Not changing your HVAC air filters often enough could be costing you money

Chances are, in today’s economy, you’re trying to save money any way you can. One of the first things you probably did was take a look at reducing your home energy costs.

First, you most likely made sure your home is well-insulated. And that’s great! A home that’s not sealed tightly against the elements is just leaking money. Of course, when your home is well-insulated, you need to keep the air inside fresh and clean, and you need to keep hot or cold air circulating properly. Hopefully, you’ve had your HVAC unit inspected and replaced if necessary; insulated your attic and basement; installed rugs, carpets, draperies; and just generally made your home snug and efficient. But there’s one more thing, one very important detail, that you might have missed. And if you did, you’re still wasting energy – and wasting money.

How often are you changing your home HVAC air filter?

With heating and cooling costs taking up so much of our home energy bills, and those bills taking such a deep bite out of our pockets, you’ve got to be careful to save as much as possible. Changing the filter is easily overlooked, but did you know that changing your filter regularly can improve the efficiency of your system by as much as 15%? That’s not pocket change.

So, how often do you change your filter? Once a year? That may not be enough. How do you know what’s the optimal amount of time between filter changes? It depends on several things.

First, you need to know what kind of filter you have. There are many different kinds, and they each have a different life span. The most common types of filters are fiberglass, polyester/pleated, high-efficiency particulate arrestance (HEPA), and washable air filters.
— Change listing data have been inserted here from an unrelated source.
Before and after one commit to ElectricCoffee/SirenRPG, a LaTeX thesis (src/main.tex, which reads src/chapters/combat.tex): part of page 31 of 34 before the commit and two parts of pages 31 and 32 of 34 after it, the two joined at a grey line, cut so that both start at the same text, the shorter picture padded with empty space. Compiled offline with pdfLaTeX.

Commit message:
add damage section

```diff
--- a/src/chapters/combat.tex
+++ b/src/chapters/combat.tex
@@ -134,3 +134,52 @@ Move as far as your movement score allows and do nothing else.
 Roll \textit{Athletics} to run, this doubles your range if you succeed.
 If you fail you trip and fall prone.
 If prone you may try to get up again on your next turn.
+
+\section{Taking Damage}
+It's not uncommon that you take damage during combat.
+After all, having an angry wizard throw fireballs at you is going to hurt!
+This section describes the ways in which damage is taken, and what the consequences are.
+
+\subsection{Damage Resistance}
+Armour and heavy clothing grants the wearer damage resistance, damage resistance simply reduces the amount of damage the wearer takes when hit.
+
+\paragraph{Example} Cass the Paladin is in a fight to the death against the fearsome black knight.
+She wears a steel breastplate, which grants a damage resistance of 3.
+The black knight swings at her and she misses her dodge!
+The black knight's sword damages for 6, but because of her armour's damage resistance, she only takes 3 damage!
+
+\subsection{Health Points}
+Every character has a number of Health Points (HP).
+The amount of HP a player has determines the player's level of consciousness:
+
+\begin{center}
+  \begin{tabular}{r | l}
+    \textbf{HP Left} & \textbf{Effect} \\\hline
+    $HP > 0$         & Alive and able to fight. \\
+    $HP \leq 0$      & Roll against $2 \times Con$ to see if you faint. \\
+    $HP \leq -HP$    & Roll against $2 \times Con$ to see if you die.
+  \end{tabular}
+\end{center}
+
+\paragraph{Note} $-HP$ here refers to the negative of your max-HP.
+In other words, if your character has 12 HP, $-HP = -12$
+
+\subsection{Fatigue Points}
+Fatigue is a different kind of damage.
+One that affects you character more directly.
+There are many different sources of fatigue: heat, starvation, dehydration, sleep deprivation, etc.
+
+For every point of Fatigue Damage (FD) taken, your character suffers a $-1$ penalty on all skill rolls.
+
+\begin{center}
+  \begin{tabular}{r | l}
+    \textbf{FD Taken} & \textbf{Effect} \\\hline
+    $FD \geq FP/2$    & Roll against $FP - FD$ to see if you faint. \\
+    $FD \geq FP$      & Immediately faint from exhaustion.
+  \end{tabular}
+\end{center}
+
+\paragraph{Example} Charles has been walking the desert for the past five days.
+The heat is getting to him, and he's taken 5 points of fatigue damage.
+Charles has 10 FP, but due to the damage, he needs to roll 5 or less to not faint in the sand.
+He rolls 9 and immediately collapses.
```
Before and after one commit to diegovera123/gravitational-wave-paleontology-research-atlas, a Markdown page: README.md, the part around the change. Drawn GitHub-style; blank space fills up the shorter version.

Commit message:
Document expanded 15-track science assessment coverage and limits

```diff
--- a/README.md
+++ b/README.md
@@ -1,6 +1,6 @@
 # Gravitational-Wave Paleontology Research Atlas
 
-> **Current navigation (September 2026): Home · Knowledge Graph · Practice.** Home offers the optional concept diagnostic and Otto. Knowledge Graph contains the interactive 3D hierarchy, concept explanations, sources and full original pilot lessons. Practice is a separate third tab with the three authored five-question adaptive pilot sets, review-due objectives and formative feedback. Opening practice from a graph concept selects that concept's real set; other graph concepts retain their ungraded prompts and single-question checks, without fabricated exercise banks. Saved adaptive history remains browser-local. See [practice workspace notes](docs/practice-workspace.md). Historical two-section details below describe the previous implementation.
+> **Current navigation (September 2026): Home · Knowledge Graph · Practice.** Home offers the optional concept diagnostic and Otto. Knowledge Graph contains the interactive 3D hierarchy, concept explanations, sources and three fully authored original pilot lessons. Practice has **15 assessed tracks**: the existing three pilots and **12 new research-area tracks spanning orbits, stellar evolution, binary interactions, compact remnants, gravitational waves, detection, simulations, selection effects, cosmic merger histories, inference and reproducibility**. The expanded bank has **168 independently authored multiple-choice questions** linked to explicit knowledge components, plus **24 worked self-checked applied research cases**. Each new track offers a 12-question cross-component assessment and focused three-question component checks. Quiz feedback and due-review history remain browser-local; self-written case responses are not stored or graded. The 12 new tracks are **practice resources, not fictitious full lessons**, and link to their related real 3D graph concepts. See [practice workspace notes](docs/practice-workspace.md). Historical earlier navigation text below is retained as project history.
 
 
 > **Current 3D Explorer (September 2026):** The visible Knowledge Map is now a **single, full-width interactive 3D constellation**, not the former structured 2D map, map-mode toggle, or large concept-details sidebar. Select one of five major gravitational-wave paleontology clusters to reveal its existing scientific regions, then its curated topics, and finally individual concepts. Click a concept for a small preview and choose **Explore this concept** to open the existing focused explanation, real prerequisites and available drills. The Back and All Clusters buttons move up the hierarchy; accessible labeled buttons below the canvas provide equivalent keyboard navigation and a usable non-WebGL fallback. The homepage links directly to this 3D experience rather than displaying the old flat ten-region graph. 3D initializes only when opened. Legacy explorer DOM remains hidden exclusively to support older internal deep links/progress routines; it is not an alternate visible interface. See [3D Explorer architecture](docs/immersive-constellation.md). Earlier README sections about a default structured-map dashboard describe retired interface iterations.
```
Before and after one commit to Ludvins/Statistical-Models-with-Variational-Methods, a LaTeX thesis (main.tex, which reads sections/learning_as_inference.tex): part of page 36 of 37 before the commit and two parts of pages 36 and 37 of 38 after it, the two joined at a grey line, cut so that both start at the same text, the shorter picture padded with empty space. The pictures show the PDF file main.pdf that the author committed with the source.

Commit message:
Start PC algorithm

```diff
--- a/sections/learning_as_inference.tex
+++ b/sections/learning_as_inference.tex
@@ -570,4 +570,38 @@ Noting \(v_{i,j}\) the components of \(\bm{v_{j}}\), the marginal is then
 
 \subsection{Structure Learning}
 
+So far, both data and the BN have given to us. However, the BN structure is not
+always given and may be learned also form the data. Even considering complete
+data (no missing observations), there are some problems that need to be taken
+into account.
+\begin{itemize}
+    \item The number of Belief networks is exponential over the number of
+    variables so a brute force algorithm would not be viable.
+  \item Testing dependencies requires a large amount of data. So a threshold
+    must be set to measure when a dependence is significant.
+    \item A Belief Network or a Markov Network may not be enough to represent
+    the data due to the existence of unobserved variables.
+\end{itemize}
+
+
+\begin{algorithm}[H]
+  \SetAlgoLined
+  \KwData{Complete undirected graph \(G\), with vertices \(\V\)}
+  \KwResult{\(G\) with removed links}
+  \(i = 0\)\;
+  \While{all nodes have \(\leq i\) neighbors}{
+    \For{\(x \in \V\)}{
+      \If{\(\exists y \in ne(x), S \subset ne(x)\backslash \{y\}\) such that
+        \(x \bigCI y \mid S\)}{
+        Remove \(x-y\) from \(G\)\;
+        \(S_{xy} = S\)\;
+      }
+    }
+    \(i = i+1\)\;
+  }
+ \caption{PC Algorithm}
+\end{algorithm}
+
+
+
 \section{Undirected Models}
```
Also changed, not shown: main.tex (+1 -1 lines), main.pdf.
Fiberglass filters are the most common. These are throw-away filters, which use layered fiberglass reinforced with a metal grate.

Polyester and pleated filters are similar to fiberglass, but usually have a higher resistance to airflow. They are better at stopping dust and other particulates.

High efficiency particulate arrestance, or HEPA, filters are even better. They catch even finer particulates, and can be rated to stop up to 99.97 percent of all particles of 0.3 microns or larger.

Less common are washable air filters. They rely on the build-up of dust on the cloth to improve their efficiency. These are usually seen in industrial applications with high volumes of coarse dust, rather than in home environments.

Once you’ve identified your filter type, you should also answer a few questions.

First of all, how good do you feel the air quality is in your home? Obviously, if you’ve been experiencing any issues such as irritation, allergies or frequent colds, you should be replacing your filter more often, or changing to a different type.

Do you have pets? Dander can build up quite rapidly, and can clog filters sooner than you think.

How many people are living in your home? The more people, the more dust and dirt get kicked around. What’s more, people create dander, too, just like pets. (Dander is just a fancy name for microscopic skin flakes that we all shed regularly.)

Finally, it’s obvious that if you live in an area where the air is more polluted, or with lots of construction, like in a big city, your filters should be changed more frequently.

So, keeping all that in mind, how do you know when to change your HVAC filters? Well, the simple answer is to change them when they’re dirty. Obviously, right? But generally, you should check and probably change your filters once a month.

By making this one simple adjustment – changing your HVAC filters monthly instead of yearly – you could realize noticeable savings on your home energy bills. It just takes the right mind-set to make this a new habit. Set a reminder in your calendar to change out those filters on the first day of each month, and you’ll find that paying attention to this detail can help your air filters catch more than dirt and dust: they could plug up a pesky money leak.

Take energy-efficiency to the next level, by replacing those HVAC filters monthly!